* **Exercise goal**
Set each line of the data down exactly, please.

* **Extracted entries**
==*==

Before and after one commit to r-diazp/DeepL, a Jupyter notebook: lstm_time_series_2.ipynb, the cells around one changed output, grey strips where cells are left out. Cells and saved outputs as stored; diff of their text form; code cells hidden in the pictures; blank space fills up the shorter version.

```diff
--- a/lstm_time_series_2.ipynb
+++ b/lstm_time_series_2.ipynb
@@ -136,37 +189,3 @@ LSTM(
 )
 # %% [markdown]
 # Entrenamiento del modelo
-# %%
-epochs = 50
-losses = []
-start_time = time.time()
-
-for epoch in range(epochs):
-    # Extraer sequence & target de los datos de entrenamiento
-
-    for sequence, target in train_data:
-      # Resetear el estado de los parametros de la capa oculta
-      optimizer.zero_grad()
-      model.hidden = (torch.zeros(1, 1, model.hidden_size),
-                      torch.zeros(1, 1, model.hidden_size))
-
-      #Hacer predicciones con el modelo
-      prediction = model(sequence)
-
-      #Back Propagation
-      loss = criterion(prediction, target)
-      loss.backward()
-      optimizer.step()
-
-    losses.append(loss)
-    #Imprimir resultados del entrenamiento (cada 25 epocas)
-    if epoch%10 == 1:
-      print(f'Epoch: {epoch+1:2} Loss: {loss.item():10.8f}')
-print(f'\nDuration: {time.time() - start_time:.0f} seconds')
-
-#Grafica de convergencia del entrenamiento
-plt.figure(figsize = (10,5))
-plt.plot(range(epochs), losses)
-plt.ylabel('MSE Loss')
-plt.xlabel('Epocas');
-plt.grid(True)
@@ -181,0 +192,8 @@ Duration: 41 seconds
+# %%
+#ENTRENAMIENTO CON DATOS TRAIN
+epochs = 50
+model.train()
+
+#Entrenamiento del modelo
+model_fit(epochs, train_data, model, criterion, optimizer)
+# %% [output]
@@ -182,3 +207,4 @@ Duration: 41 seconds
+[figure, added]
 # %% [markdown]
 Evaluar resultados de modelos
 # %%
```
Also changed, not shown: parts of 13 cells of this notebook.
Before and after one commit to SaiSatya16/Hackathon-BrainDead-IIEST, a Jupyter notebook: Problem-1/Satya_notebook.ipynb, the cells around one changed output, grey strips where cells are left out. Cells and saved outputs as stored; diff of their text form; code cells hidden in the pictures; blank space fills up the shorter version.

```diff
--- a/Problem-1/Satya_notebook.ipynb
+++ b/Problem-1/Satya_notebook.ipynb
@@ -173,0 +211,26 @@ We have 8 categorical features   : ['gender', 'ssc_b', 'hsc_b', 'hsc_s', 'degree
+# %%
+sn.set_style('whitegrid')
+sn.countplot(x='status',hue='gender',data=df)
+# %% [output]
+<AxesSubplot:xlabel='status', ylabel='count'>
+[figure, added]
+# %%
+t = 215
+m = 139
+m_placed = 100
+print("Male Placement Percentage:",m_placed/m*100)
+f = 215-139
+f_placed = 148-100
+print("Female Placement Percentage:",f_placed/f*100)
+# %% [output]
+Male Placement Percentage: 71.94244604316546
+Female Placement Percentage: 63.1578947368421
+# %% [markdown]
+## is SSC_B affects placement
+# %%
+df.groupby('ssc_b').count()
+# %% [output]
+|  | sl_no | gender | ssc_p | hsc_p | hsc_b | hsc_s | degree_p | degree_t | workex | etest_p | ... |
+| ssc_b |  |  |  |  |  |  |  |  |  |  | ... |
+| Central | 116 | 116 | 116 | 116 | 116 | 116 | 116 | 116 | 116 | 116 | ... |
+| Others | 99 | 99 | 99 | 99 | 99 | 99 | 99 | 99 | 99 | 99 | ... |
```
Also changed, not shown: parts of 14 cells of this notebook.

==*==

* **Response area**
Before and after one commit to r-diazp/DeepL, a Jupyter notebook: lstm_time_series_2.ipynb, the cells around one changed output, grey strips where cells are left out. Cells and saved outputs as stored; diff of their text form; code cells hidden in the pictures; blank space fills up the shorter version.

```diff
--- a/lstm_time_series_2.ipynb
+++ b/lstm_time_series_2.ipynb
@@ -136,37 +189,3 @@ LSTM(
 )
 # %% [markdown]
 # Entrenamiento del modelo
-# %%
-epochs = 50
-losses = []
-start_time = time.time()
-
-for epoch in range(epochs):
-    # Extraer sequence & target de los datos de entrenamiento
-
-    for sequence, target in train_data:
-      # Resetear el estado de los parametros de la capa oculta
-      optimizer.zero_grad()
-      model.hidden = (torch.zeros(1, 1, model.hidden_size),
-                      torch.zeros(1, 1, model.hidden_size))
-
-      #Hacer predicciones con el modelo
-      prediction = model(sequence)
-
-      #Back Propagation
-      loss = criterion(prediction, target)
-      loss.backward()
-      optimizer.step()
-
-    losses.append(loss)
-    #Imprimir resultados del entrenamiento (cada 25 epocas)
-    if epoch%10 == 1:
-      print(f'Epoch: {epoch+1:2} Loss: {loss.item():10.8f}')
-print(f'\nDuration: {time.time() - start_time:.0f} seconds')
-
-#Grafica de convergencia del entrenamiento
-plt.figure(figsize = (10,5))
-plt.plot(range(epochs), losses)
-plt.ylabel('MSE Loss')
-plt.xlabel('Epocas');
-plt.grid(True)
@@ -181,0 +192,8 @@ Duration: 41 seconds
+# %%
+#ENTRENAMIENTO CON DATOS TRAIN
+epochs = 50
+model.train()
+
+#Entrenamiento del modelo
+model_fit(epochs, train_data, model, criterion, optimizer)
+# %% [output]
@@ -182,3 +207,4 @@ Duration: 41 seconds
+[figure, added]
 # %% [markdown]
 Evaluar resultados de modelos
 # %%
```
Also changed, not shown: parts of 13 cells of this notebook.
Before and after one commit to SaiSatya16/Hackathon-BrainDead-IIEST, a Jupyter notebook: Problem-1/Satya_notebook.ipynb, the cells around one changed output, grey strips where cells are left out. Cells and saved outputs as stored; diff of their text form; code cells hidden in the pictures; blank space fills up the shorter version.

```diff
--- a/Problem-1/Satya_notebook.ipynb
+++ b/Problem-1/Satya_notebook.ipynb
@@ -173,0 +211,26 @@ We have 8 categorical features   : ['gender', 'ssc_b', 'hsc_b', 'hsc_s', 'degree
+# %%
+sn.set_style('whitegrid')
+sn.countplot(x='status',hue='gender',data=df)
+# %% [output]
+<AxesSubplot:xlabel='status', ylabel='count'>
+[figure, added]
+# %%
+t = 215
+m = 139
+m_placed = 100
+print("Male Placement Percentage:",m_placed/m*100)
+f = 215-139
+f_placed = 148-100
+print("Female Placement Percentage:",f_placed/f*100)
+# %% [output]
+Male Placement Percentage: 71.94244604316546
+Female Placement Percentage: 63.1578947368421
+# %% [markdown]
+## is SSC_B affects placement
+# %%
+df.groupby('ssc_b').count()
+# %% [output]
+|  | sl_no | gender | ssc_p | hsc_p | hsc_b | hsc_s | degree_p | degree_t | workex | etest_p | ... |
+| ssc_b |  |  |  |  |  |  |  |  |  |  | ... |
+| Central | 116 | 116 | 116 | 116 | 116 | 116 | 116 | 116 | 116 | 116 | ... |
+| Others | 99 | 99 | 99 | 99 | 99 | 99 | 99 | 99 | 99 | 99 | ... |
```
Also changed, not shown: parts of 14 cells of this notebook.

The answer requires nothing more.